▸ Problem to work on
Indicate, with the number alone, how many lines in the listing below hold the string "xlsx".

▸ Source material
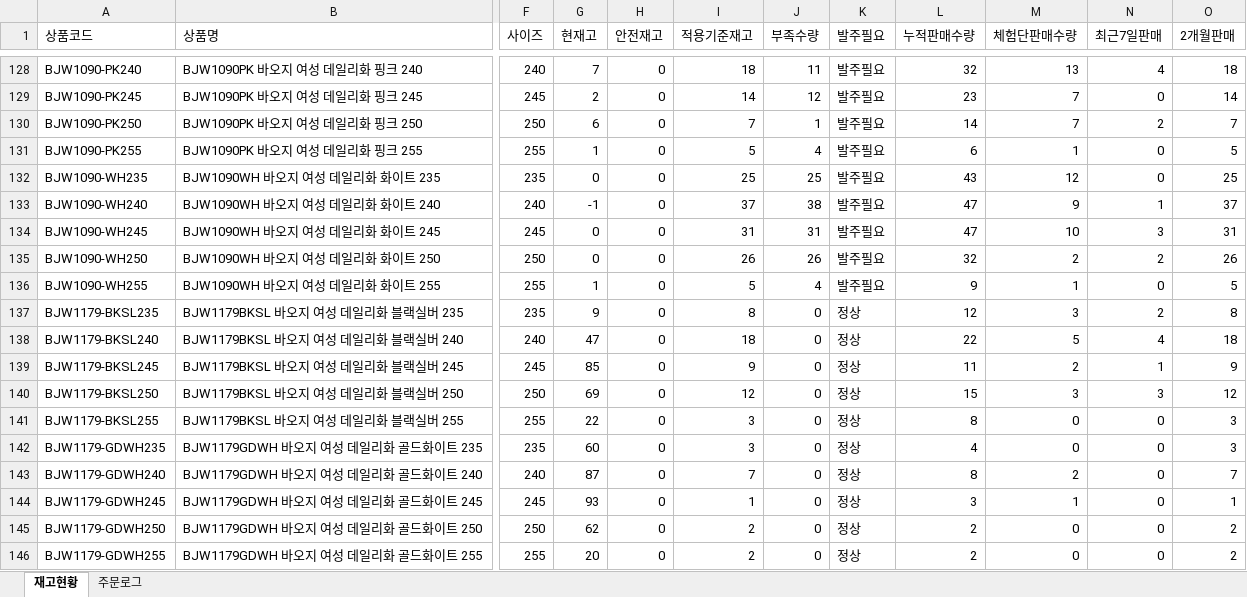
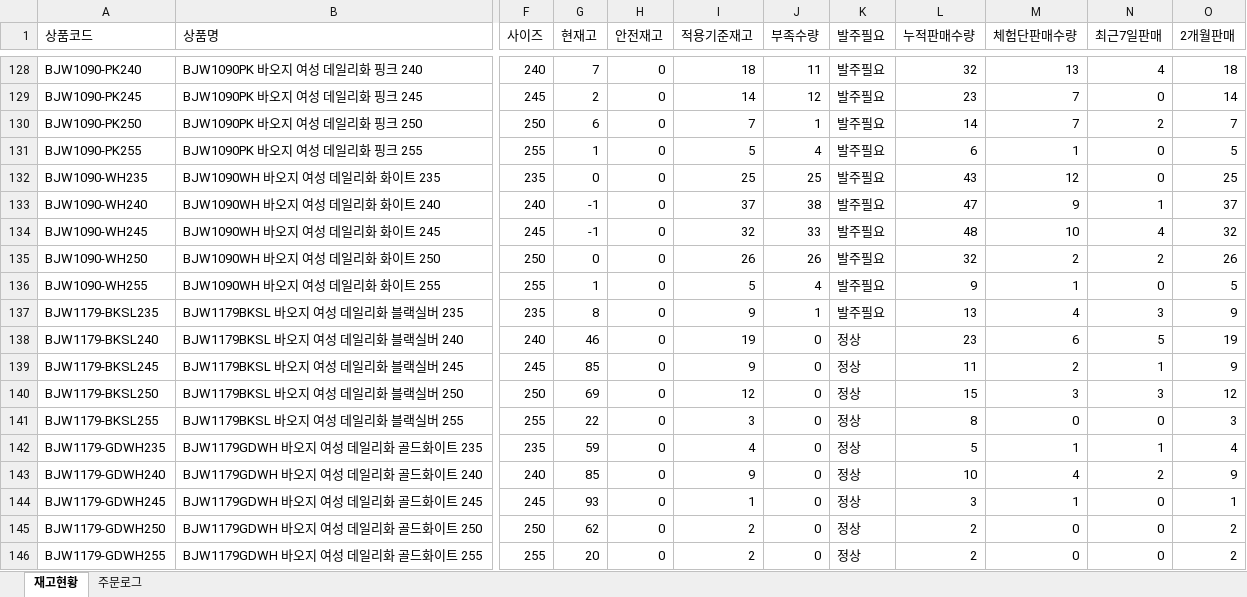
Before and after one commit to dkseotjd0112-max/Baoji-dashboard, an Excel workbook: data_general.xlsx, sheet 재고현황, drawn as a sheet; only a part is shown, gaps mark what is left out; values as stored, in another font and other column widths than the file's, no borders; the diff covers the shown part only; the diff names each change by its address in the sheet, - before the commit and + after, or states it on an @@ line.

```diff
--- a/data_general.xlsx (sheet 재고현황)
+++ b/data_general.xlsx (sheet 재고현황)
-G134 (현재고): 0
+G134 (현재고): -1
-I134 (적용기준재고): 31
+I134 (적용기준재고): 32
-J134 (부족수량): 31
+J134 (부족수량): 33
-L134 (누적판매수량): 47
+L134 (누적판매수량): 48
-N134 (최근7일판매): 3
+N134 (최근7일판매): 4
-O134 (2개월판매): 31
+O134 (2개월판매): 32
-G137 (현재고): 9
+G137 (현재고): 8
-I137 (적용기준재고): 8
+I137 (적용기준재고): 9
-J137 (부족수량): 0
+J137 (부족수량): 1
-K137 (발주필요): 정상
+K137 (발주필요): 발주필요
-L137 (누적판매수량): 12
+L137 (누적판매수량): 13
-M137 (체험단판매수량): 3
+M137 (체험단판매수량): 4
-N137 (최근7일판매): 2
+N137 (최근7일판매): 3
-O137 (2개월판매): 8
+O137 (2개월판매): 9
-G138 (현재고): 47
+G138 (현재고): 46
-I138 (적용기준재고): 18
+I138 (적용기준재고): 19
-L138 (누적판매수량): 22
+L138 (누적판매수량): 23
-M138 (체험단판매수량): 5
+M138 (체험단판매수량): 6
-N138 (최근7일판매): 4
+N138 (최근7일판매): 5
-O138 (2개월판매): 18
+O138 (2개월판매): 19
-G142 (현재고): 60
+G142 (현재고): 59
-I142 (적용기준재고): 3
+I142 (적용기준재고): 4
-L142 (누적판매수량): 4
+L142 (누적판매수량): 5
-M142 (체험단판매수량): 0
+M142 (체험단판매수량): 1
-N142 (최근7일판매): 0
+N142 (최근7일판매): 1
-O142 (2개월판매): 3
+O142 (2개월판매): 4
-G143 (현재고): 87
+G143 (현재고): 85
-I143 (적용기준재고): 7
+I143 (적용기준재고): 9
-L143 (누적판매수량): 8
+L143 (누적판매수량): 10
-M143 (체험단판매수량): 2
+M143 (체험단판매수량): 4
-N143 (최근7일판매): 0
+N143 (최근7일판매): 2
-O143 (2개월판매): 7
+O143 (2개월판매): 9
```
Also changed, not shown: 219 edited cells elsewhere in this sheet, sheet 주문로그, data_admin.xlsx, 1 other file.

▸ The answer
4